3. SEEKMAP.EXE. Now you can search for a certain map data. Give in the first parameter what you're looking for. If Creatures, then give the Creature#, if plants, give *number/name (for example *33 for strawbins or zin for zinki bushes), if structures, give the struct. abbr. (for example TR for temple ruins). If you look for a specific Far Structure, defined in STRUCTS.DAT, you can give the !number. SEEKMAP uses the same coordinates and database which is given in SETUP.TXT, but you can give a different database name as a second command-line parameter. All information is listed onto the screen and into the file SEARCH.LST.
SEEKMAP !700 MIMAP.DAT
searches for the !700 structure in MIMAP.DAT
searches for all coconut trees in your database
TROUBLESHOOTING WHEN PRINTING
As I've seen, some people have problem with the printing. I'd like to help in this.
Make sure you set the printer port correctly (ie. LPT1 or LPT2) in SETUP.TXT.
1. HP Laserjet. If you have a HP laserjet printer, write into SETUP.TXT PRTR: HP (but this is the default value), the paper size PAGE: A4 or LEGAL. The graphic icons are defined by creating a font set, which is in MI.FNT. When the program starts, and you press Y, this file and the font sets (*.HUP) are loaded into the printer's memory. The program prints with a resolution of 300 dpi, if smaller or greater resolution is set the printing might fail.
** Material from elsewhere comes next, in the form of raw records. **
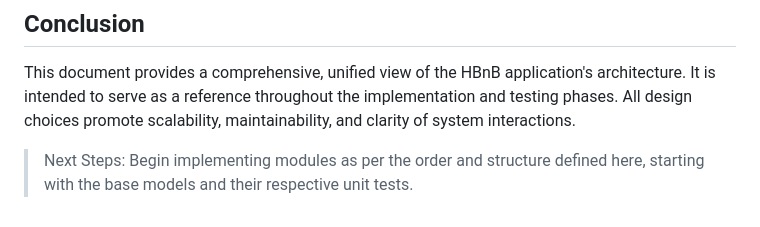
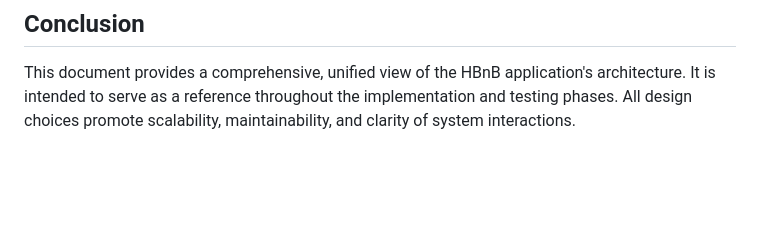
Before and after one commit to Jcarrera007/holbertonschool-hbnb, a Markdown page: part1/HBnB_project_Blueprint.md, the part around the change. Rendered like a GitHub page; blank space fills up the shorter version.

```diff
--- a/part1/HBnB_project_Blueprint.md
+++ b/part1/HBnB_project_Blueprint.md
@@ -98,5 +98,3 @@ This section describes how users interact with the platform from searching for p
 ## Conclusion
 
 This document provides a comprehensive, unified view of the HBnB application's architecture. It is intended to serve as a reference throughout the implementation and testing phases. All design choices promote scalability, maintainability, and clarity of system interactions.
-
-> Next Steps: Begin implementing modules as per the order and structure defined here, starting with the base models and their respective unit tests.
```
Also changed, not shown: part1/HBnB_project_sys_doc.md (added, +162 -0 lines).
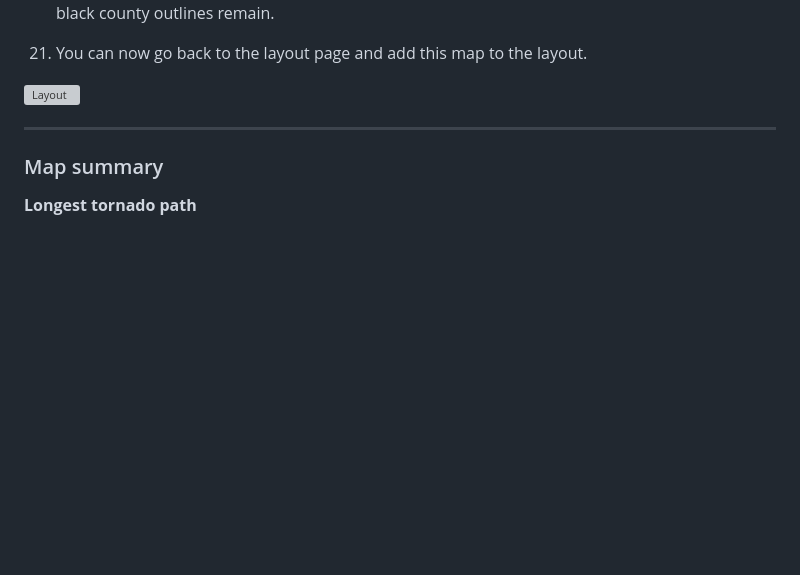
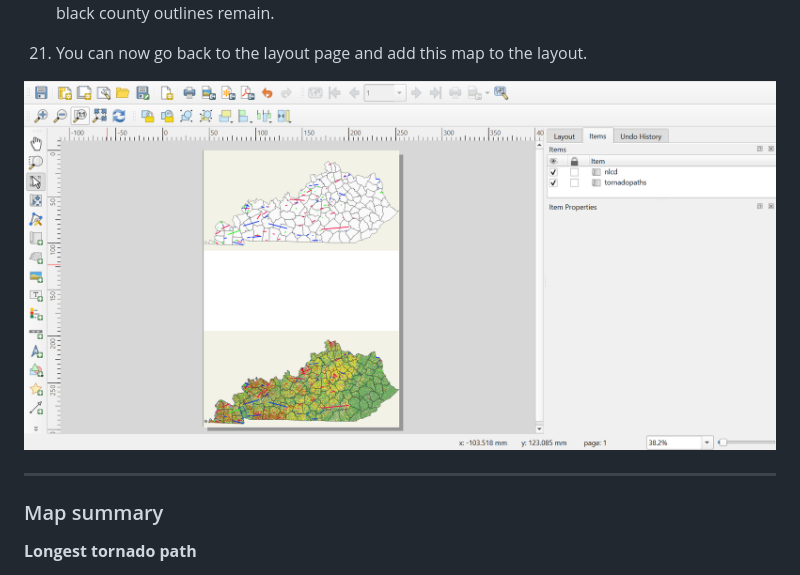
Before and after one commit to nwainscott/kentucky-tornadopaths_2023-2025, a Markdown page: README.md, the part around the change. Rendered like a GitHub page; blank space fills up the shorter version; grey boxes are pictures that could not be loaded.

Commit message:
Replace placeholder layout image with actual image
Updated the layout image in the README to show the correct graphics.

```diff
--- a/README.md
+++ b/README.md
@@ -116,7 +116,9 @@ The purpose of this map is to display tornado paths throughout the state of Kent
 
 21. You can now go back to the layout page and add this map to the layout.
 
-![Layout]()
+![Layout](graphics/layoutbefore.png)
+
+
 
 
 ***
```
2. EPSON compatibles. If you set in SETUP.TXT the printer PRTR: EPSON, the printing functions will use the standard ESC/P sequences to print the map and reference sheet. These are understood by the EPSON FX 850/1050, and I suppose by many compatibles. If you try to print your map, and it fails, maybe your printer is not in EPSON emulation mode. Please refer to your manual how to do this. If you have the EPSON emulation switched on, and the map is still not correct, then the program wasn't able to load the user-defined font set (MIEPS.FNT) to the printer. On some printers, there's a DIP switch which must be set to allow redefining of the user font set. Refer to your manual how to do this.
If your printer is not HP compatible, nor ESC/P compatible, and you're unable to print your map, I can suggest one thing: send me a photocopy of your printer manual, and I'll see what can be done.
A MESSAGE FROM THE AUTHOR
If you have any question regarding the software package described here, contact me on the address above. Don't be afraid, this is a shareware program, you are permitted to use it freely. However, never sell it for money. In exchange for the help provided by my program, I'd appreciate if you could send me regularly any new and interesting information you gained while playing Monster Island. This includes blurbs, tricks and your map database. Please send 3 1/2" or 5 1/4" disk. I'll send it back to you, with the update I have. Thank you for reading this doc file and good luck.